==== AVAILABLE DATA ====

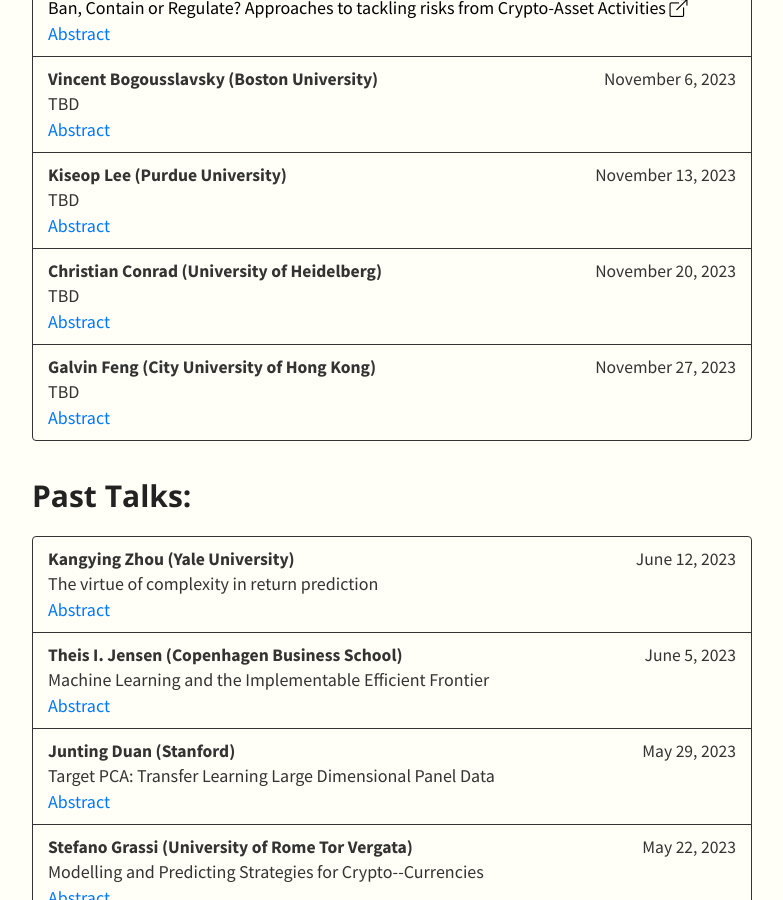
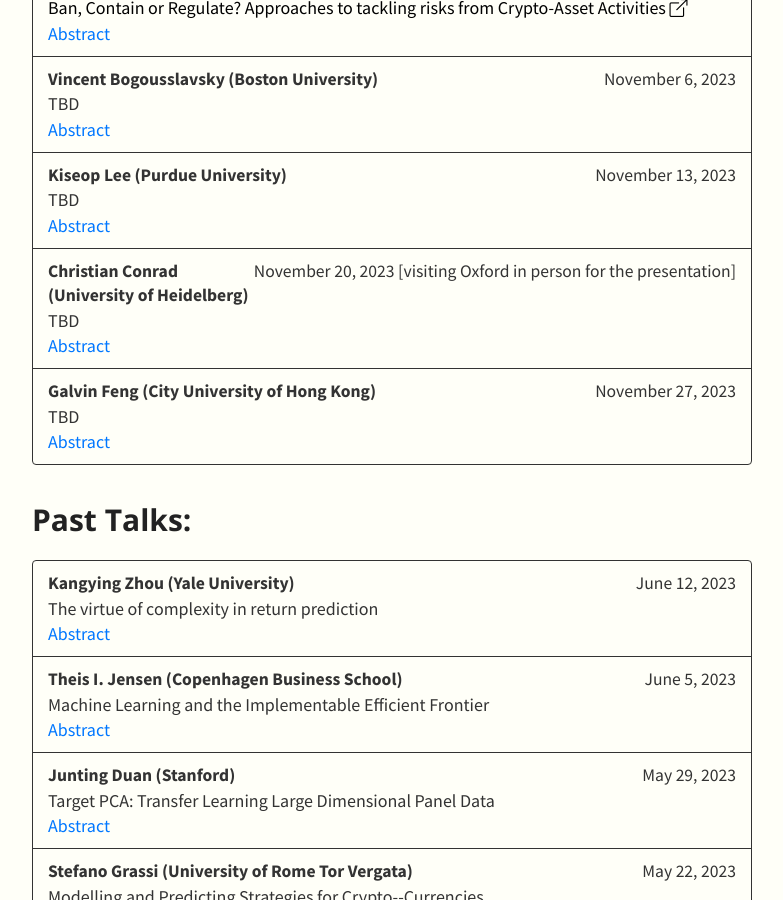
Before and after one commit to SML-Fin/SML-Fin.github.io, a Jekyll site: the page built from index.md, in a window 1280 px wide and 900 px high, scrolled down 630 px. Shown: the whole window, without its empty margins (248-1031 px from the left). Built offline with Jekyll 4.4.1, drawn with Linux system fonts in a browser that asks for light colours; nearby versions of some CDN libraries; our own code applies the rules of GitHub Pages for plain Markdown files.

Commit message:
heidelberg

```diff
--- a/_data/talks.yml
+++ b/_data/talks.yml
@@ -14,7 +14,7 @@
       title: TBD
       abstract: TBD
     - speaker: Christian Conrad (University of Heidelberg)
-      date: November 20, 2023
+      date: November 20, 2023 [visiting Oxford in person for the presentation]
       title: TBD
       abstract: TBD
     - speaker: Galvin Feng (City University of Hong Kong)
```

====

TASK
Tally the lines in this data that hold the word "speaker" and state only the count.

EXERCISE RESULT
2